Indraprastha Gas Limited (IGL), the leading CGD operator in India, caters to the world’s largest fleet of CNG-based passenger buses. There are a number of areas that present significant growth opportunities for the CGD segment. PNGRB’s “Vision 2030, Natural Gas Infrastructure in India” report envisages that the share of natural gas in India’s energy mix would increase from 10 per cent at present to 20 per cent in 2025 and 30 per cent in 2030.
The report also projects that the demand for natural gas would increase at a compound annual growth rate of 6.8 per cent from 242.6 mmscmd in 2012-13 to 746 million standard cubic metres per day (mmscmd) in 2029-30 and the CGD segment’s contribution to this demand volume is expected to increase from 6 per cent at present to 11 per cent by 2029-30.
There are several characteristics of the Indian transport market that translate into lucrative growth opportunities for the CGD segment. These are as follows:
- India still has a low vehicular usage level of around 117 vehicles per 1,000 persons.
- The dependence on petrol and diesel is still around 96 per cent.
- There exists a significant potential for converting two-wheelers to CNG mode.
- New technologies such as those implemented in the European and American markets can be introduced for natural gas vehicles in India as well. For instance, LNG can be used as fuel in heavy duty vehicles (trucks), railway locomotives and buses.
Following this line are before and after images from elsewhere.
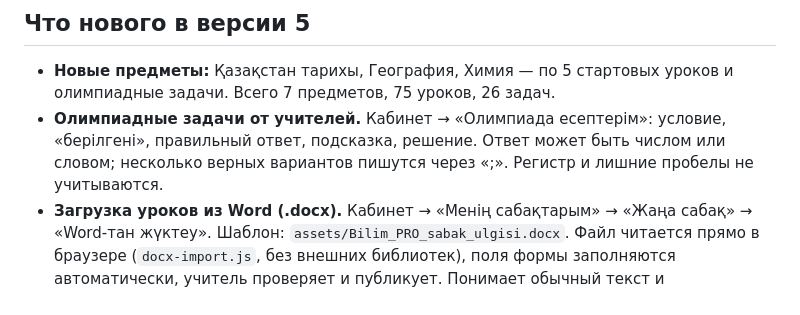
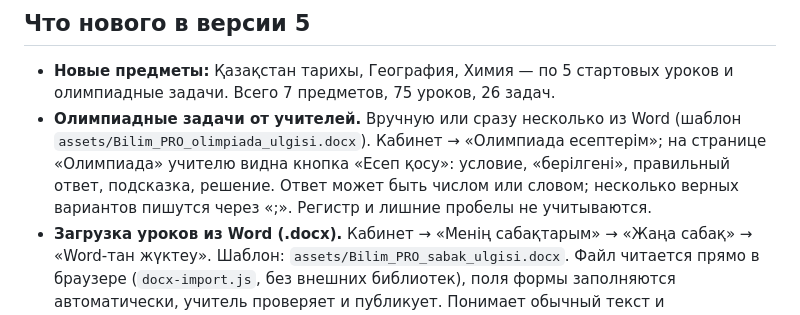
Before and after one commit to dawinchidesign/bilim-pro, a Markdown page: README.md, the part around the change. GitHub-like rendering.

Commit message:
README: олимпиада есептерін Word-тан жүктеу
Co-Authored-By: Claude Opus 5.5 <noreply@anthropic.com>
Claude-Session: https://claude.ai/code/session_01ShKp5k2zHKt7u619tja3wK

```diff
--- a/README.md
+++ b/README.md
@@ -11,7 +11,7 @@
 ## Что нового в версии 5
 
 - **Новые предметы:** Қазақстан тарихы, География, Химия — по 5 стартовых уроков и олимпиадные задачи. Всего 7 предметов, 75 уроков, 26 задач.
-- **Олимпиадные задачи от учителей.** Кабинет → «Олимпиада есептерім»: условие, «берілгені», правильный ответ, подсказка, решение. Ответ может быть числом или словом; несколько верных вариантов пишутся через «;». Регистр и лишние пробелы не учитываются.
+- **Олимпиадные задачи от учителей.** Вручную или сразу несколько из Word (шаблон `assets/Bilim_PRO_olimpiada_ulgisi.docx`). Кабинет → «Олимпиада есептерім»; на странице «Олимпиада» учителю видна кнопка «Есеп қосу»: условие, «берілгені», правильный ответ, подсказка, решение. Ответ может быть числом или словом; несколько верных вариантов пишутся через «;». Регистр и лишние пробелы не учитываются.
 - **Загрузка уроков из Word (.docx).** Кабинет → «Менің сабақтарым» → «Жаңа сабақ» → «Word-тан жүктеу». Шаблон: `assets/Bilim_PRO_sabak_ulgisi.docx`. Файл читается прямо в браузере (`docx-import.js`, без внешних библиотек), поля формы заполняются автоматически, учитель проверяет и публикует. Понимает обычный текст и автоматические списки Word. Картинки из Word не переносятся.
 - **До 20 вопросов** в одном уроке.
 - **Лаборатории удалены** (старые ссылки `#labs` ведут на главную).
```
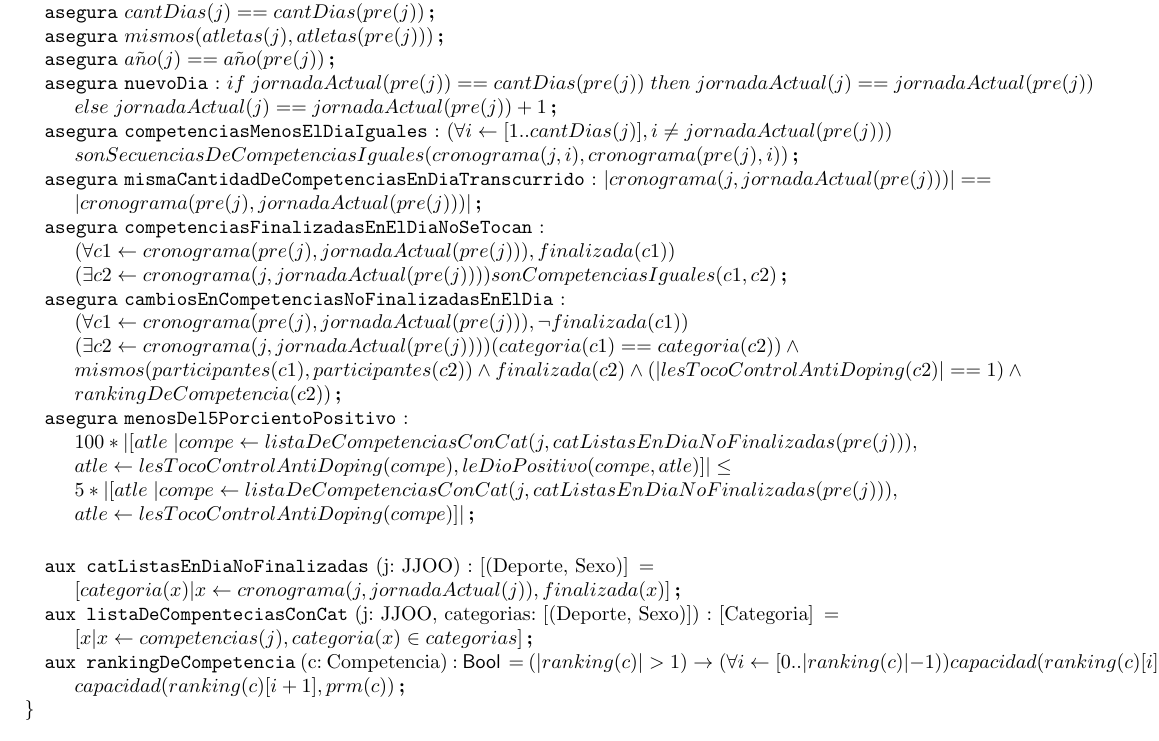
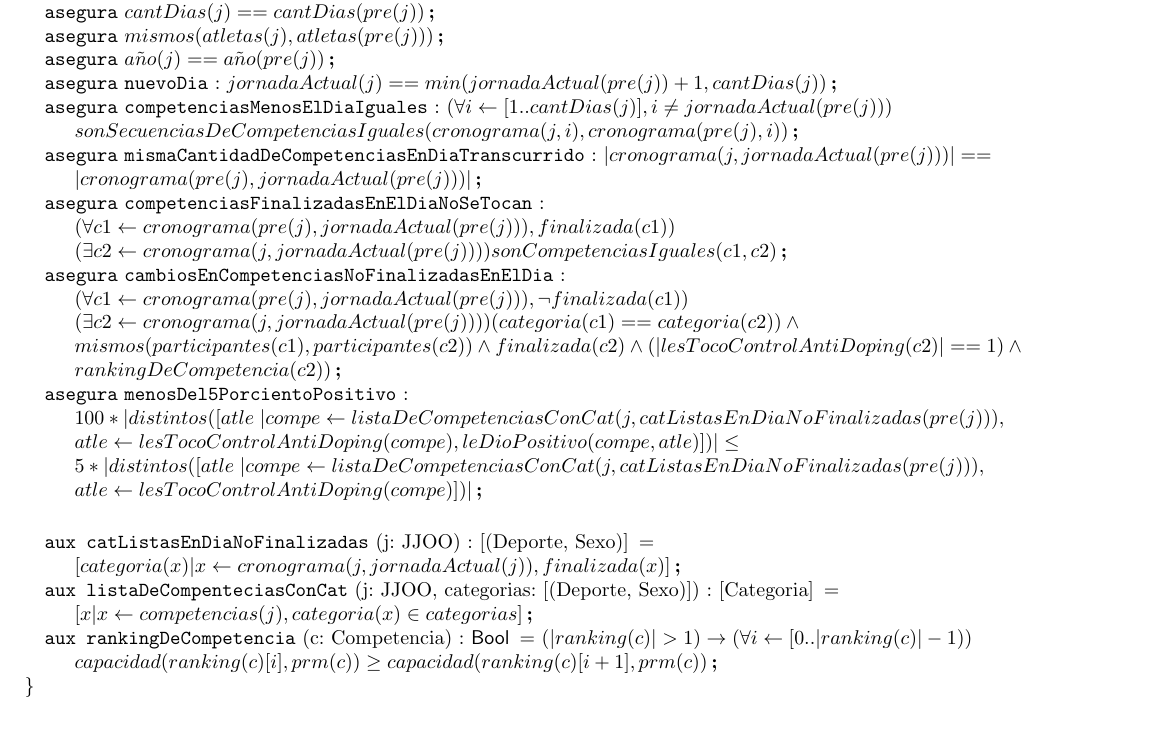
Before and after one commit to LeandroLovisolo/Algo1-TPE, a LaTeX document (trabajopractico.tex): part of page 5 of 6, cut so that both start at the same text. Compiled offline with pdfLaTeX.

Commit message:
Correcciones en transcurrirDia

```diff
--- a/trabajopractico.tex
+++ b/trabajopractico.tex
@@ -296,8 +296,7 @@
 	\asegura{cantDias(j) == cantDias(pre(j))}
 	\asegura{mismos(atletas(j), atletas(pre(j)))}
 	\asegura{a\tilde{n}o(j) == a\tilde{n}o (pre(j))}
-	\asegura[nuevoDia]{if \hspace{1mm} jornadaActual(pre(j)) == cantDias(pre(j)) \hspace{1mm} then \hspace{1mm} jornadaActual(j) == jornadaActual(pre(j)) \newline
-	else \hspace{1mm} jornadaActual(j) == jornadaActual(pre(j))+1}
+	\asegura[nuevoDia]{ jornadaActual(j) == min(jornadaActual(pre(j)) + 1, cantDias(j)) }
 	\asegura[competenciasMenosElDiaIguales]{(\forall i \leftarrow [1.. cantDias(j)], i \neq jornadaActual(pre(j))) \newline
 	sonSecuenciasDeCompetenciasIguales(cronograma(j, i), cronograma(pre(j), i))}
 	\asegura[mismaCantidadDeCompetenciasEnDiaTranscurrido]{|cronograma(j, jornadaActual(pre(j)))| == \newline
@@ -311,17 +310,19 @@
 	mismos(participantes(c1), participantes(c2)) \land finalizada(c2) \land (|lesTocoControlAntiDoping(c2)| == 1) \land \newline
 	rankingDeCompetencia(c2))}
 	\asegura[menosDel5PorcientoPositivo]{\newline
-	100*|[atle \hspace{1mm} | compe \leftarrow listaDeCompetenciasConCat(j, catListasEnDiaNoFinalizadas(pre(j))),\newline
-	atle \leftarrow lesTocoControlAntiDoping(compe), leDioPositivo(compe, atle)]| \leq \newline
-	5* |[atle \hspace{1mm} | compe \leftarrow listaDeCompetenciasConCat(j, catListasEnDiaNoFinalizadas(pre(j))),\newline
-	atle \leftarrow lesTocoControlAntiDoping(compe)]|}
+		100*|distintos([atle \hspace{1mm} | compe \leftarrow listaDeCompetenciasConCat(j, catListasEnDiaNoFinalizadas(pre(j))),\newline
+		atle \leftarrow lesTocoControlAntiDoping(compe), leDioPositivo(compe, atle)])| \leq \newline
+		5* |distintos([atle \hspace{1mm} | compe \leftarrow listaDeCompetenciasConCat(j, catListasEnDiaNoFinalizadas(pre(j))),\newline
+		atle \leftarrow lesTocoControlAntiDoping(compe)])|
+	}
 
 	\vspace{5mm}
 	\aux{catListasEnDiaNoFinalizadas}{j: JJOO}{[(Deporte, Sexo)]}{\newline
 	[categoria(x)| x \leftarrow cronograma(j, jornadaActual(j)), finalizada(x)]}
 	\aux{listaDeCompenteciasConCat}{j: JJOO, categorias: [(Deporte, Sexo)]}{[Categoria]}{\newline
 	[x | x \leftarrow competencias(j), categoria(x) \in categorias]}
-	\aux{rankingDeCompetencia}{c: Competencia}{\bool}{(|ranking(c)| > 1)\rightarrow(\forall i \leftarrow [0..|ranking(c)|-1))capacidad(ranking(c)[i], prm(c)) \geq capacidad(ranking(c)[i+1], prm(c))}
+	\aux{rankingDeCompetencia}{c: Competencia}{\bool}{(|ranking(c)| > 1)\rightarrow(\forall i \leftarrow [0..|ranking(c)|-1)) \newline
+	capacidad(ranking(c)[i], prm(c)) \geq capacidad(ranking(c)[i+1], prm(c))}
 
 \end{problema}
 
```
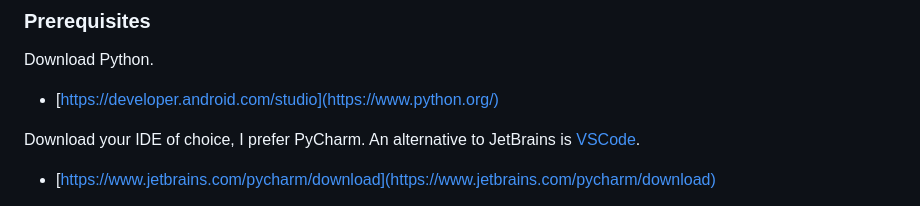
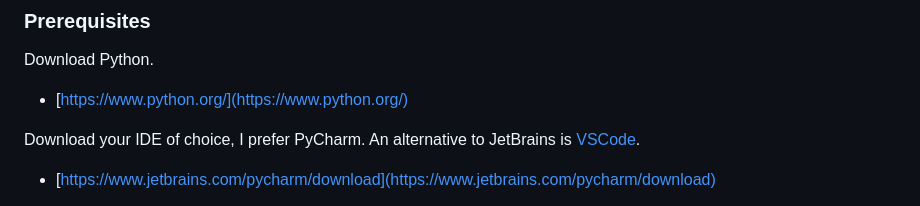
Before and after one commit to na-stewart/ActiveBoost, a Markdown page: README.md, the part around the change. GitHub-like rendering.

```diff
--- a/README.md
+++ b/README.md
@@ -58,7 +58,7 @@ To get a local copy up and running follow these simple steps.
 
 Download Python.
 
-* [https://developer.android.com/studio](https://www.python.org/)
+* [https://www.python.org/](https://www.python.org/)
 
 Download your IDE of choice, I prefer PyCharm. An alternative to JetBrains is [VSCode](https://code.visualstudio.com/).
 
```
Meanwhile, the recent government policy to allocate 100 per cent gas to meet the CNG and PNG demand in the domestic market will not only improve the sustainability prospect of the CGD segment but also provide a boost to segment expansion. However, the expected increase in the price of domestic gas to $8.4 per mmBtu from April 2014 would adversely impact the competitiveness of CNG as compared to subsidised diesel, and of PNG as compared to subsidised domestic LPG.
In terms of the challenges being faced by the segment, gas sourcing and gas market economics are key areas of concern. There is an urgent need to address the issue of escalating gas prices to ensure that gas remains competitive as compared to other fuels.
In addition, the scarcity of land for setting up CNG stations, excessive road restoration activities leading to third-party damages and limited availability of agencies for CNG cylinder testing are some of the infrastructural constraints limiting CGD growth. Other issues that need to be dealt with include regulatory uncertainty, shortage of skilled manpower and vendor development.